The rates of enzymatic reaction and the
affinity enzymes have for their substrates
are important concepts to understand.
I will deal with these topics in the first part
of this presentation covering data analysis.
I will also talk about
allosterism and the affect it has
on enzymes and their catalysis.
Next I will talk about substrate binding and how that
can happen in different mechanisms within enzymes.
And last I will talk about the way that we classify enzymes
and understand reactions in a very much broad sense.
Okay under Michaelis-Menten Kinetics, we
learned that it's important for us to study
enzymatic reactions or the conditions where
our study states. That is we have relatively
constant amounts of ES complex.
Under Michaelis-Menten Kinetics, the equation on the top
applies and this equation tells us some important things
that we are going to learn in this lecture.
Now Vo that is the velocity of a reaction is equal to Vmax
and that's something that we will discuss in a moment,
times the concentration of substrate
divided by another quantity called Km, that we will
discuss, plus the concentration of substrate.
So we have learned two terms here that are
gonna become important for us to understand
and that's Vmax, the maximum
velocity of a reaction and Km
which is a quantity that allows
us to measure the affinity
that an enzyme has for its substrate.
Well, first let's start with Vmax. With Vmax, it's important
to understand what it is, and
why it is and how that happens.
We saw when we plotted Vo versus
the concentration of sustrate below,
that, we saw that the curve
grew and then it leveled off.
And the reason it levels off
is due to the way that enzyme work and the
way that they interact with substrates.
Instead of an enzymatic reaction
going and staying linear
with increasing concentrations
of substrate, what happens is
enzymes get saturated with substrate.
Saturation of substrate means that the
enzyme binds almost constantly bound
substrate, meaning that we have
almost everything in the ES complex.
So at very high substrate concentrations
the enzyme is continually releasing product.
And over time if we add more and more substrate
we exceed the capacity of the
enzyme to bind more substrate.
So under saturating conditions of substrate,
the enzyme is no longer able to stay linear,
and it flattens off. So we
see this hyperbolic plot.
Now an example might be a factory that is making products.
A factory that's making products will have a lot of workers.
And those workers are working on something but if
they don't have enough materials to make product,
then the workers are gonna be standing around for fair amount
of time waiting for material so they can make product.
On the other hand we could imagine that if we
have those same workers working and they have
all the materials they
need to make products,
they are gonna turn out a
certain number of products per day.
If we increase the amount of materials but

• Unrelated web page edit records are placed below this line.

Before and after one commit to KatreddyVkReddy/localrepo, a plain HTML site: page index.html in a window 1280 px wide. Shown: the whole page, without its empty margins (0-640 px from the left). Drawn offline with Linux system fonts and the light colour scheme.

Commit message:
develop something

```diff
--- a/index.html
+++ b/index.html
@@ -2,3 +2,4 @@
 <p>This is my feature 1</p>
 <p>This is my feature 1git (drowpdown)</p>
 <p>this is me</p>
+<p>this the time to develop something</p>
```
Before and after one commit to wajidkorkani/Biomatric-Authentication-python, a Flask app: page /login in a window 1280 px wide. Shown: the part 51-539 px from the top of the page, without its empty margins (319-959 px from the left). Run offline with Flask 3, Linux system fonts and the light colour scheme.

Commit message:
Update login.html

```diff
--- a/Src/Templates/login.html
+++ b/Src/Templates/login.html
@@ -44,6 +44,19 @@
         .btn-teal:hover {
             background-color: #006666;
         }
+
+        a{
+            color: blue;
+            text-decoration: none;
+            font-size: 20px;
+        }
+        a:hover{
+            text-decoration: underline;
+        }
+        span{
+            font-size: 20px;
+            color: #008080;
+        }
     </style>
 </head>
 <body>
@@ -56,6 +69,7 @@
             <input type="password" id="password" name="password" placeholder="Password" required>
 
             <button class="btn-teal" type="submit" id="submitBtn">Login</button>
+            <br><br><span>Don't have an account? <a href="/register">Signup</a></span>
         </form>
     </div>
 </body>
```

we don't increase the number of workers
we are not gonna change that maximum amount they are going
to get. So we see the same thing happening in the real world

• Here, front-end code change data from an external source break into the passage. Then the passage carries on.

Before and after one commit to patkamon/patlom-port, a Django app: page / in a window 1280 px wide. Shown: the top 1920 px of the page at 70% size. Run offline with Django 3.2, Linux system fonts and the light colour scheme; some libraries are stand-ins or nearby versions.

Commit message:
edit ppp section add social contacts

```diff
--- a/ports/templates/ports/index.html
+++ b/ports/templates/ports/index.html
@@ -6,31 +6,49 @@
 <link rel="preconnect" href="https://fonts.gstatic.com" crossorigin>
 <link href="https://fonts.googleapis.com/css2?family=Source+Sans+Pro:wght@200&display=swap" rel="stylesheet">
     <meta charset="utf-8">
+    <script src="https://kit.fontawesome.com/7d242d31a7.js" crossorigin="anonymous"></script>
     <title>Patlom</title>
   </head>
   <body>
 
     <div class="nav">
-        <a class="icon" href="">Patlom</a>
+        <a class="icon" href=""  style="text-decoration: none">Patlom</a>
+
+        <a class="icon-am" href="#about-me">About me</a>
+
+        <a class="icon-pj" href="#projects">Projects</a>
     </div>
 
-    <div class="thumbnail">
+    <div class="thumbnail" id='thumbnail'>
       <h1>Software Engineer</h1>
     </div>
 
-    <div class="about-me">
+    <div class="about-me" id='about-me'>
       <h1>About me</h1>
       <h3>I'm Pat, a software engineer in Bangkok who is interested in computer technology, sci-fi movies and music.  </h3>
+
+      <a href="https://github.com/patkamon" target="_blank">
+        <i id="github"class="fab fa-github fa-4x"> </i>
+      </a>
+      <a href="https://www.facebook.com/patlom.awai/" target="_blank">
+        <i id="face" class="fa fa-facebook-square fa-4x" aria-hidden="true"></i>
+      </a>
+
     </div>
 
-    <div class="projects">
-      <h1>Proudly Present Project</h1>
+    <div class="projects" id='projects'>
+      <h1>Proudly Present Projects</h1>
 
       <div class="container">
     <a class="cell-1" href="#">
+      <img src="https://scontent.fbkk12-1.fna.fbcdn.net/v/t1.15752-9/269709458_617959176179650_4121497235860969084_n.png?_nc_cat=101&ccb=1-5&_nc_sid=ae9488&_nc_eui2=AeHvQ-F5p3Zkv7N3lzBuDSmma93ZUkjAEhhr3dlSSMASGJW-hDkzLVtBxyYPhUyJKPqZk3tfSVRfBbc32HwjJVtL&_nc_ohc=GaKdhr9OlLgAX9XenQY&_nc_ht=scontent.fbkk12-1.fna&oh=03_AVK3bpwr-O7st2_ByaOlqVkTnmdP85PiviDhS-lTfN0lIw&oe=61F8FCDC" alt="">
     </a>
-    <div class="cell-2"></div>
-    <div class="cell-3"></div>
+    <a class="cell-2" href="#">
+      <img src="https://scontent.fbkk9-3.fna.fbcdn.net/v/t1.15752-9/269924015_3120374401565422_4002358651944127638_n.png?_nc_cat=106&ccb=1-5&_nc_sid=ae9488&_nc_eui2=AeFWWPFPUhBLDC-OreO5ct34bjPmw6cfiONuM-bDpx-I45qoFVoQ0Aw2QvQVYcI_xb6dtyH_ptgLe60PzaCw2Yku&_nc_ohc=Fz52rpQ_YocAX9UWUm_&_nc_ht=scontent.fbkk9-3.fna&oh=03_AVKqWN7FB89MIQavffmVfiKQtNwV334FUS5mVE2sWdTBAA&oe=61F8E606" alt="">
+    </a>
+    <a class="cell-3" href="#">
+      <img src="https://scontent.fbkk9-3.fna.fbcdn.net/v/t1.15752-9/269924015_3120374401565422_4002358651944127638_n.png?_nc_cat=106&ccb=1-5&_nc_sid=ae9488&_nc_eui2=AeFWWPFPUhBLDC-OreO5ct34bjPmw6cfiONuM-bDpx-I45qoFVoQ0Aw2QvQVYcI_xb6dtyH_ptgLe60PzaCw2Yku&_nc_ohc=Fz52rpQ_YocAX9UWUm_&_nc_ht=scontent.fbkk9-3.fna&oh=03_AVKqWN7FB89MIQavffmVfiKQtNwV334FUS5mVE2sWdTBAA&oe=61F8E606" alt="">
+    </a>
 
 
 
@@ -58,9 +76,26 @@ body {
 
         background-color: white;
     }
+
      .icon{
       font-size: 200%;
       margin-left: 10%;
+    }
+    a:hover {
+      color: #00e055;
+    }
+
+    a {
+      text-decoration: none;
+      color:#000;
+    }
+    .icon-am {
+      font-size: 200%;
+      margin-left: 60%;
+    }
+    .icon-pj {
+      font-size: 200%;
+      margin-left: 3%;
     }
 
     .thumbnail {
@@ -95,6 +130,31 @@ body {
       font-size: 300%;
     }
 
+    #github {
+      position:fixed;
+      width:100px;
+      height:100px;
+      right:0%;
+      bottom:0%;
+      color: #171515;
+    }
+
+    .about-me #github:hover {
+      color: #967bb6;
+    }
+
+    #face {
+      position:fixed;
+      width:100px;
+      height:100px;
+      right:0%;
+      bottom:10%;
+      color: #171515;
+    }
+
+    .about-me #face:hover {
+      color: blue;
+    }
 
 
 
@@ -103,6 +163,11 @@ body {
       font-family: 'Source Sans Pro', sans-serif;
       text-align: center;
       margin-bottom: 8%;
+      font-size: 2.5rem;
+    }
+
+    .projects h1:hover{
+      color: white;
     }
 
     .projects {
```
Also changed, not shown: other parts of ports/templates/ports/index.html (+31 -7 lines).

that we see happening with enzymatic reactions.
If we want to the increase the amount of
product we have to get more workers,

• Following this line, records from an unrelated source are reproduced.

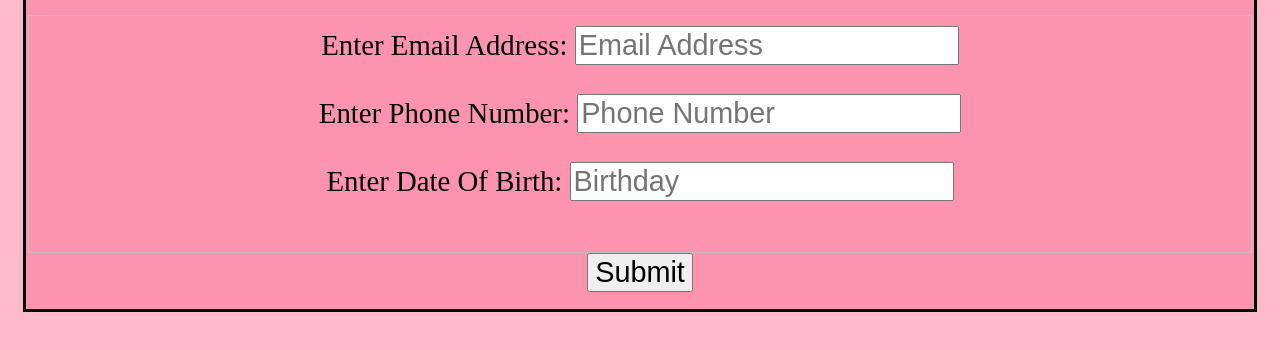
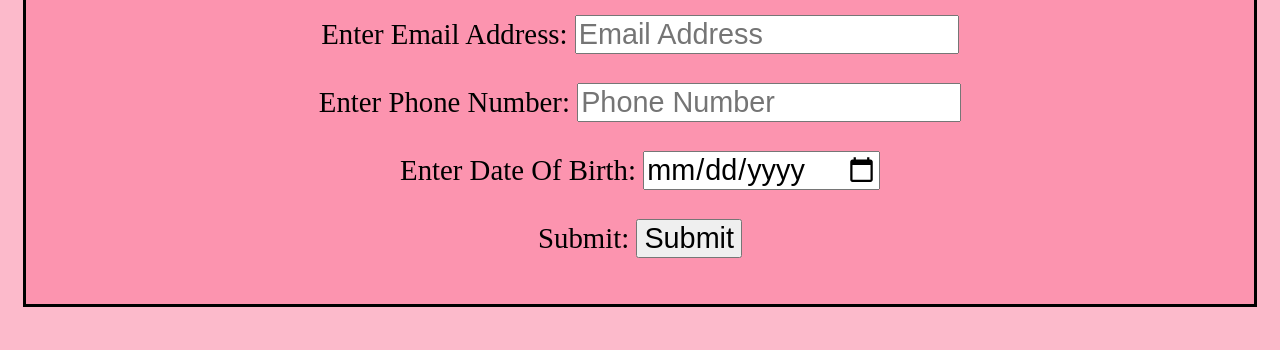
Before and after one commit to Soto-ITMD362/Lab2, a plain HTML site: page index.html in a window 1280 px wide. Shown: the part 76-426 px from the top of the page. Drawn offline with Linux system fonts and the light colour scheme.

Commit message:
Update index.html

```diff
--- a/index.html
+++ b/index.html
@@ -11,19 +11,19 @@
   <header id="header">
     <h1>Information Form</h1>
   </header>
-  <form method="get" action="autocomplete=">
-    <fieldset>
+  <form autocomplete="on" action="#null" method="get">
     <div>
-        <label>Enter Email Address: <input type="email" placeholder="Email Address"></label>
+      <label for="mail">Enter Email Address: <input type="email" id="mail" name="mail" placeholder="Email Address"></label>
     </div>
     <div>
-        <label>Enter Phone Number: <input type="text" placeholder="Phone Number"></label>
+      <label for="phone">Enter Phone Number: <input type="tel" id="phone" name="phone" placeholder="Phone Number"></label>
     </div>
     <div>
-        <label>Enter Date Of Birth: <input type="text" placeholder="Birthday"></label>
+      <label for="birthday">Enter Date Of Birth: <input type="date" id="birthday" name="birthday"></label>
     </div>
-    </fieldset>
-    <input type="submit" value="Submit">
+    <div>
+      <label for="finish"> Submit: <input type="submit" id="finish" name="finish"> </label>
+    </div>
   </form>
 </body>
 </html>
```
Lines whose indentation alone changed are shown as unchanged.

perhaps get another factory
in order to make more product.
Now enzymes that don't follow Michaelis-Menten
Kinetics, and there are some,
include those that bind
Now in another presentation I talked
about how hemoglobin binds to oxygen cooperatively.
And that means that the binding of one
substrate is affecting the binding of others.
So when this happens, and of course this
only happens for multisubunit proteins,
when this happens, when the binding
of one affects the others,
then of course we are going to see
a change in the velocity; because,
that's going to change the actual
binding conditions of the enzyme.
When we have those things happen we can tell
them pretty easily; because, what we will get
is an "S" shape curve for the V versus S plot,
very much like what we saw with
the hemoglobin binding to oxygen.